Lord Mandelson made the comments in a conversation with Clive Dutton, director of planning and regeneration at Birmingham City Council, behind the scenes at yesterday’s jobs summit in London.
“I took the opportunity to raise the Jaguar Land Rover with Lord Mandelson and he said the issue was very much on the agenda but that he needed evidence on how talks with their bankers are progressing,” Mr Dutton said.
“Clearly they are acutely aware of the issues and any response will be based on evidence that the company gives.”
Meanwhile yesterday, Land Rover employees returned to the Lode Lane factory in Solihull after an extended Christmas break to find the plant idle.
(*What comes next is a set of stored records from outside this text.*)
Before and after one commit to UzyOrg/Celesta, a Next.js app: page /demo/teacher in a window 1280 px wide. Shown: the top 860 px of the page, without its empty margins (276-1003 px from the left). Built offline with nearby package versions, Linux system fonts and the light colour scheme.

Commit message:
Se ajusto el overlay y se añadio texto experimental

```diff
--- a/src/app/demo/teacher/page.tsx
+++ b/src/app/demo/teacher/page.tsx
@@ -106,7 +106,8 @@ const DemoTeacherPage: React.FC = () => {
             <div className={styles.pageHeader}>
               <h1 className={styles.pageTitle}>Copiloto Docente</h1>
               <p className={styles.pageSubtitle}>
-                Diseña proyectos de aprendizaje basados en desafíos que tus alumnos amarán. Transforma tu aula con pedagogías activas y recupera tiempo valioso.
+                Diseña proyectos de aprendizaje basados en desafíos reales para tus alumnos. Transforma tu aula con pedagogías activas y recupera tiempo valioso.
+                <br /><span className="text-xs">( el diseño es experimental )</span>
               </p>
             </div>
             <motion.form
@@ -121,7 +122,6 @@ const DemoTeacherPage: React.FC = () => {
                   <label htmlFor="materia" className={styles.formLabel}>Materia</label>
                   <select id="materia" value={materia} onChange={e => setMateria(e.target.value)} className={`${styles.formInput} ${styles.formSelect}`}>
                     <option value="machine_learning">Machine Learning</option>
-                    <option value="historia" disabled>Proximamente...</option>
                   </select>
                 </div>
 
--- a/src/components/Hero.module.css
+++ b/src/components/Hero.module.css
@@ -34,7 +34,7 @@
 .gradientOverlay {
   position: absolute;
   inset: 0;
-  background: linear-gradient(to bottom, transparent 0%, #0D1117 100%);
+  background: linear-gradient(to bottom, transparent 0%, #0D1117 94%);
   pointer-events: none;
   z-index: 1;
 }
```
Speculation quickly spread that up to 1,500 jobs were to go as managers confirmed that car assembly operations would not resume until next week.
In response, Jaguar Land Rover chief executive David Smith said: “We cannot confirm further job cuts but given the severity of the economic conditions, both the credit crunch and the collapse in market demand, we have made it clear that further actions are likely.
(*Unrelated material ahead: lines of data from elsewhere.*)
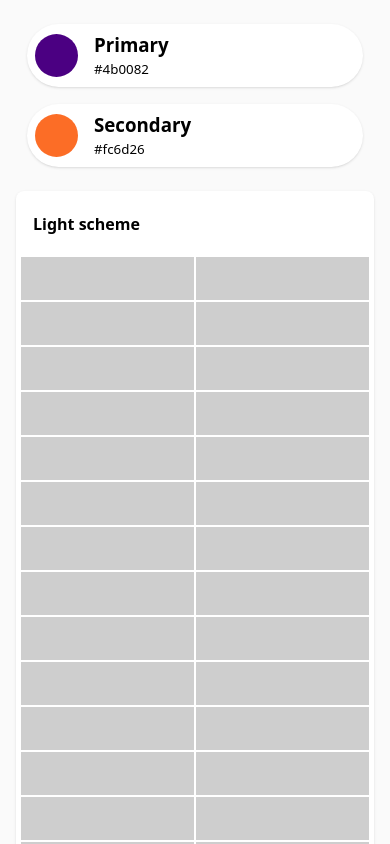
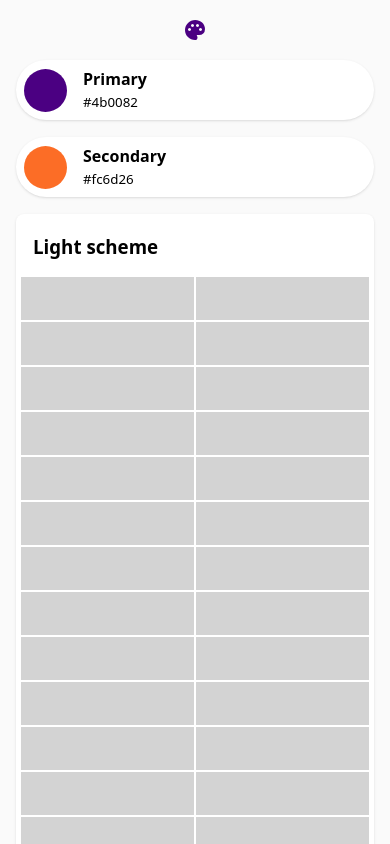
Before and after one commit to mirhasalh/m3cs, a SvelteKit app: page / in a window 390 px wide. Shown: the top 844 px of the page. Built offline with nearby package versions, Linux system fonts and the light colour scheme.

Commit message:
Set-up responsive layout

```diff
--- a/src/app.scss
+++ b/src/app.scss
@@ -1,8 +1,16 @@
 $toolbar-height: 60px;
+$lg: 1024px;
 $btn-height: 43.0px;
 $rounded: 9999px;
 $bg-color: #fafafa;
 $shadow: 0 1px 3px 0 rgb(0 0 0 / 0.1), 0 1px 2px -1px rgb(0 0 0 / 0.1);
+$divider-thickness: 0.0125rem;
+
+@mixin lg {
+    @media (min-width: #{$lg}) {
+        @content;
+    }
+}
 
 @mixin flex-center {
     display: flex;
@@ -25,38 +33,46 @@ body {
 footer {
     margin-top: 1rem;
     height: $toolbar-height;
-    background-color: black;
-    color: #fafafa;
     @include flex-start();
     padding: 0px 1rem;
 }
 
 hr {
     border: none;
-    border-bottom: 0.0125rem solid darkgray;
+    border-bottom: $divider-thickness solid;
     width: 100%;
 
     &.transparent {
-        border-bottom: 0.0125rem solid transparent;
+        border-color: transparent;
     }
+
+    &.vertical {
+        width: unset;
+        height: 100%;
+        border-left: $divider-thickness solid;
+
+        &.transparent {
+            border-color: transparent;
+        }
+    }
+}
+
+.app-bar {
+    height: $toolbar-height;
+    @include flex-center();
 }
 
 .shrink {
     margin: 0;
 }
 
-.color-bar-wrapper {
-    @include flex-center();
-    flex-direction: column;
-    margin: 1.5rem;
-
 .color-bar {
     box-shadow: $shadow;
     border-radius: $rounded;
     @include flex-start();
     padding: 0.5rem;
-        min-width: 20em;
     background-color: #ffffff;
+}
 
 .color-pick {
     width: $btn-height;
@@ -66,18 +82,16 @@ hr {
     margin-right: 1rem;
 
     >input[type='color'] {
+        cursor: pointer;
         width: 100%;
         height: 100%;
-                background: #FFFFFF 0% 0% no-repeat padding-box;
+        background: #ffffff 0% 0% no-repeat padding-box;
         box-shadow: 0px 3px 6px #0000001A;
         transform: scale(1.5);
     }
 }
-    }
-}
 
 .color-scheme-wrapper {
-    margin: 0px 1rem;
     background-color: #ffffff;
     box-shadow: $shadow;
     border-radius: 0.5rem;
@@ -96,6 +110,38 @@ hr {
 
     .color-grid-item {
         height: $btn-height;
-        background-color: #cecece;
+        background-color: lightgray;
     }
 }
+
+.app-shell {
+    display: grid;
+    grid-template-columns: 1rem 1fr 1rem;
+
+    @include lg {
+        display: grid;
+        grid-template-columns: 20% 60% 20%;
+    }
+}
+
+.main-content {
+    display: block;
+    align-items: baseline;
+
+    >hr {
+        border-color: transparent;
+    }
+
+    @include lg {
+        display: grid;
+        grid-template-columns: 18em 1rem 1fr;
+        align-items: start;
+
+        >hr {
+            height: 100%;
+            width: unset;
+            border-left: $divider-thickness solid;
+            border-color: transparent;
+        }
+    }
+}
--- /dev/null
+++ b/src/lib/Palette.svelte
@@ -0,0 +1,5 @@
+<script>
+  export let color = '#000000'
+</script>
+
+<svg xmlns="http://www.w3.org/2000/svg" height="24px" viewBox="0 -960 960 960" width="24px" fill="#5f6368"><path d="M480-80q-82 0-155-31.5t-127.5-86Q143-252 111.5-325T80-480q0-83 32.5-156t88-127Q256-817 330-848.5T488-880q80 0 151 27.5t124.5 76q53.5 48.5 85 115T880-518q0 115-70 176.5T640-280h-74q-9 0-12.5 5t-3.5 11q0 12 15 34.5t15 51.5q0 50-27.5 74T480-80ZM260-440q26 0 43-17t17-43q0-26-17-43t-43-17q-26 0-43 17t-17 43q0 26 17 43t43 17Zm120-160q26 0 43-17t17-43q0-26-17-43t-43-17q-26 0-43 17t-17 43q0 26 17 43t43 17Zm200 0q26 0 43-17t17-43q0-26-17-43t-43-17q-26 0-43 17t-17 43q0 26 17 43t43 17Zm120 160q26 0 43-17t17-43q0-26-17-43t-43-17q-26 0-43 17t-17 43q0 26 17 43t43 17Z" fill={color} /></svg>
--- a/src/routes/+page.svelte
+++ b/src/routes/+page.svelte
@@ -1,17 +1,26 @@
 <script>
+  import Palette from '$lib/Palette.svelte'
+
+  const n = 33
+
   let primaryColor = '#4b0082',
     secondaryColor = '#fc6d26'
-
-  const n = 33
 </script>
 
-<div class={`color-bar-wrapper`}>
+<header class={`app-bar`}>
+  <Palette color={primaryColor} />
+</header>
+<div class={`app-shell`}>
+  <div></div>
+  <div>
+    <main class={`main-content`}>
+      <div>
         <div class={`color-bar`}>
           <div class="color-pick">
             <input type="color" bind:value={primaryColor} />
           </div>
           <div>
-      <h3 class={`shrink`}>Primary</h3>
+            <p class={`shrink`}><strong>Primary</strong></p>
             <p class={`shrink`}><small>{primaryColor}</small></p>
           </div>
         </div>
@@ -21,14 +30,16 @@
             <input type="color" bind:value={secondaryColor} />
           </div>
           <div>
-      <h3 class={`shrink`}>Secondary</h3>
+            <p class={`shrink`}><strong>Secondary</strong></p>
             <p class={`shrink`}><small>{secondaryColor}</small></p>
           </div>
         </div>
       </div>
+      <hr />
+      <div>
         <section class={`color-scheme-wrapper`}>
           <header>
-    <h4>Light scheme</h4>
+            <h3>Light scheme</h3>
           </header>
           <div class={`color-grid`}>
             {#each Array.from({ length: n }) as item}
@@ -39,7 +50,7 @@
         <hr class={`transparent`} />
         <section class={`color-scheme-wrapper`}>
           <header>
-    <h4>Dark scheme</h4>
+            <h3>Dark scheme</h3>
           </header>
           <div class={`color-grid`}>
             {#each Array.from({ length: n }) as item}
@@ -47,3 +58,8 @@
             {/each}
           </div>
         </section>
+      </div>
+    </main>
+  </div>
+  <div></div>
+</div>
```
Lines whose indentation alone changed are shown as unchanged.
“Any actions we take will be communicated to our employees and their representatives first in the usual way.”
The Birmingham Post, with sister newspapers in Birmingham, Coventry and Liverpool, is campaigning to persuade the Government to give JLR the commercial loans, or loan guarantees, it needs to restore cash flow and liquidity curtailed by the refusal of banks to advance credit to itself and its customers.
Mark Foster, Land Rover manager of corporate affairs, said: “Everyone has returned to work today and there have been meetings informing staff that there will be no production at Solihull. Production will recommence on January 19. They are being briefed on targets for 2009 and duties in a non-production week. These duties include training on health and safety, diversity and new production systems.”
One member of the 5,000-strong workforce, who did not wish to be named, said: “There are meetings going on everywhere but we are being told nothing.
“It’s diabolical. All we are being told when we ask is that VRs – voluntary redundancies – are still open to us.
“Something needs to be said about this. All that’s happening is people are milling around. The only thing that is running in here is the heaters.”
Another member of staff, who called us, added: “There are rumours of a major announcement on 1,500 redundancies but nobody knows at the moment. Bosses wanted to give everyone an extra week off but I don’t think the unions wanted that.
“They are just sat around at the moment but some have gone home taking it as owed holiday. We also know that staff who took a three-month sabbatical were due back this month but have been offered an extra month and will not come back until February.”
The Christmas break had been extended by a week until today and that move followed the axing of night-shifts and an extended break in October.
JLR said work resumed yesterday at the company’s plants at Castle Bromwich in Birmingham and Halewood on Merseyside.